is the north colder than the south?|
|Question Date: 2016-01-18|
The statement "heat rises" is a very true
statement, but when we say this we should think
about ."which direction is "up"? Do we mean up
away from the ground, or up north?
It turns out that heat rises in both of these
Heat rises due to density. Warm air is
less dense (less heavy) than cold air. The cold
air sinks and the 'lighter' warm air rises.
When we say "up" towards the sky, this statement
is true in the same way that a helium balloon
rises up into the sky. Helium is less dense than
regular air, so it rises up to the sky. Warm air
is also less dense so it also rises up into the
Let's look at how heat rises north.
The equator gets more sunshine and warmth from the
sun. As you move away from the equator the sun
rays aren't as strong, so as you move from the
equator to the poles the temperatures get colder.
So we can say that the warm air at the equator is
lighter than the cold air at the poles. And in
fact, air warm masses from the equator do move to
the poles to mix with the cold air there.
"Up" means two different things in your question.
When we talk about north and south, "up" means
"towards the north pole." But when we say that
heat rises, "up" here means "away from the
Heat rises away from the ground anywhere on the
planet: heat still rises away from the ground on
the North Pole.
North is not up and south is not down. We draw
maps that way, but only because it makes maps
easier to read. In the past we drew maps so that
east was up and west was down.
It's colder in the north because the angle formed
between the ground and the sun's rays is smaller
in the north than in the south. You can test
this by holding a sheet of paper out in the day
and seeing how the paper reflects less light as
you tilt its edge closer and closer to that of the
sun. South of the equator, it gets colder as you
go further south, for the same reason. This is
because the Earth is a ball, and not a sheet of

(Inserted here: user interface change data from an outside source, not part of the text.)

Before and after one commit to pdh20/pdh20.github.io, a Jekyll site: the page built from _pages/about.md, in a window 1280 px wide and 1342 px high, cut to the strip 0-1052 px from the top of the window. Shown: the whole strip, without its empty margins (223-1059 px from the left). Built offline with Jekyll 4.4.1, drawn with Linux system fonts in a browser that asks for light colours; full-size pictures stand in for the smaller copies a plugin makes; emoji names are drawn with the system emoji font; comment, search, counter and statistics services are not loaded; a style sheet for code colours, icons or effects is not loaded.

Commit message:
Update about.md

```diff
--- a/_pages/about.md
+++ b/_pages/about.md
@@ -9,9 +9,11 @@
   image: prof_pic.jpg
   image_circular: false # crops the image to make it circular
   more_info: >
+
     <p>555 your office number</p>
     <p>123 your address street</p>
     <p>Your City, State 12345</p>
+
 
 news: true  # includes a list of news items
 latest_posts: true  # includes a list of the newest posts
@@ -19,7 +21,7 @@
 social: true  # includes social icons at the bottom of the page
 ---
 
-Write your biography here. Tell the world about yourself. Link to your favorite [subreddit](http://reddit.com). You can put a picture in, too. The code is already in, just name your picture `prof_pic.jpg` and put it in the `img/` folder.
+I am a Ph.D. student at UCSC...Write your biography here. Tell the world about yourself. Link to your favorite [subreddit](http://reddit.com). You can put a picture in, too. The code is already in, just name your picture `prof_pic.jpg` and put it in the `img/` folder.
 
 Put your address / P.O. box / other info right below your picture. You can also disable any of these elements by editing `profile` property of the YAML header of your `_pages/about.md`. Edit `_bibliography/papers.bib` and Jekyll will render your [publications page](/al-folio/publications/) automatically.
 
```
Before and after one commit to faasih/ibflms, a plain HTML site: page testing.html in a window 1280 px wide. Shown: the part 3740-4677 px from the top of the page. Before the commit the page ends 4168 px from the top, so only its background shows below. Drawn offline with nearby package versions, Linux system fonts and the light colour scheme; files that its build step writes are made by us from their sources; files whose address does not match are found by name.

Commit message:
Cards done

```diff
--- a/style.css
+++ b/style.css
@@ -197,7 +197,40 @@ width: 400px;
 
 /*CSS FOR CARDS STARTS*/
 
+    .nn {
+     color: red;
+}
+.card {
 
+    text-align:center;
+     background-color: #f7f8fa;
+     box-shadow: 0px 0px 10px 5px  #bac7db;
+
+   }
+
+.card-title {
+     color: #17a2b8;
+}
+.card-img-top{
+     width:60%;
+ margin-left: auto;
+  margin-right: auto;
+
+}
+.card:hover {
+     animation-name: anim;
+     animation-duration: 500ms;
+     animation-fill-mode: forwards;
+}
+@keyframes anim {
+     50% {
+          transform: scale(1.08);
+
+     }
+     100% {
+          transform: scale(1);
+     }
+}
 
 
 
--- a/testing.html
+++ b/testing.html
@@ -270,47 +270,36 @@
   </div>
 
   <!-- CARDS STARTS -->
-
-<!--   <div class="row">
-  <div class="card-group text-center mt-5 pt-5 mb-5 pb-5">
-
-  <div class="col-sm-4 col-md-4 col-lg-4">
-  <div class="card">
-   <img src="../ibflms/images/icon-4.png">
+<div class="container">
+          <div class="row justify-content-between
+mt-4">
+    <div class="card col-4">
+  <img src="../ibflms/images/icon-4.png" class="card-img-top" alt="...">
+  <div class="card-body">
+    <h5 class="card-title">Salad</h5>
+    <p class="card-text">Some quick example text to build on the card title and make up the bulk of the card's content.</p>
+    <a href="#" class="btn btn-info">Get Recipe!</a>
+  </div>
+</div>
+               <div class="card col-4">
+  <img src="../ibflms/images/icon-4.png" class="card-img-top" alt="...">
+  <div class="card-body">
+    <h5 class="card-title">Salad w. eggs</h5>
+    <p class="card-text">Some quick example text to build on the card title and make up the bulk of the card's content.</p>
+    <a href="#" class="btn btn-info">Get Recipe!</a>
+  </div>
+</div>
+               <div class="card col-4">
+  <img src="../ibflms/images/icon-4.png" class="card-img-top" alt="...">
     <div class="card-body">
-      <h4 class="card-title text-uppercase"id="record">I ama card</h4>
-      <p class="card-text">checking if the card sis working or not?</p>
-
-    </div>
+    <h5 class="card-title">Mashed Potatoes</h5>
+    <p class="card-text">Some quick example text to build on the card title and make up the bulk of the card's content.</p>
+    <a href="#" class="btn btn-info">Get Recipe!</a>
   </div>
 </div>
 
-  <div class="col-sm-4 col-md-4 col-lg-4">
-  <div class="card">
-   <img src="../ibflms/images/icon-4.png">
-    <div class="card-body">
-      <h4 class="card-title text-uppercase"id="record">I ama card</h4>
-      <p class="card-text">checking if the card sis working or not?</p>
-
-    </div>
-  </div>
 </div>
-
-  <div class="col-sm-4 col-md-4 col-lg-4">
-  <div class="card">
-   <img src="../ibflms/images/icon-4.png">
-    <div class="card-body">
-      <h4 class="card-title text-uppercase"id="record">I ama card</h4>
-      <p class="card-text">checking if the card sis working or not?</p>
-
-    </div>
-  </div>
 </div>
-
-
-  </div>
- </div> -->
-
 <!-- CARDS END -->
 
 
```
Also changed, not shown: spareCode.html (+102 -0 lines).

paper, and the equator is where the Earth's
surface is perpendicular to that of the sun's
Click Here to return to the search form.
Copyright © 2017 The Regents of the University of California,
All Rights Reserved.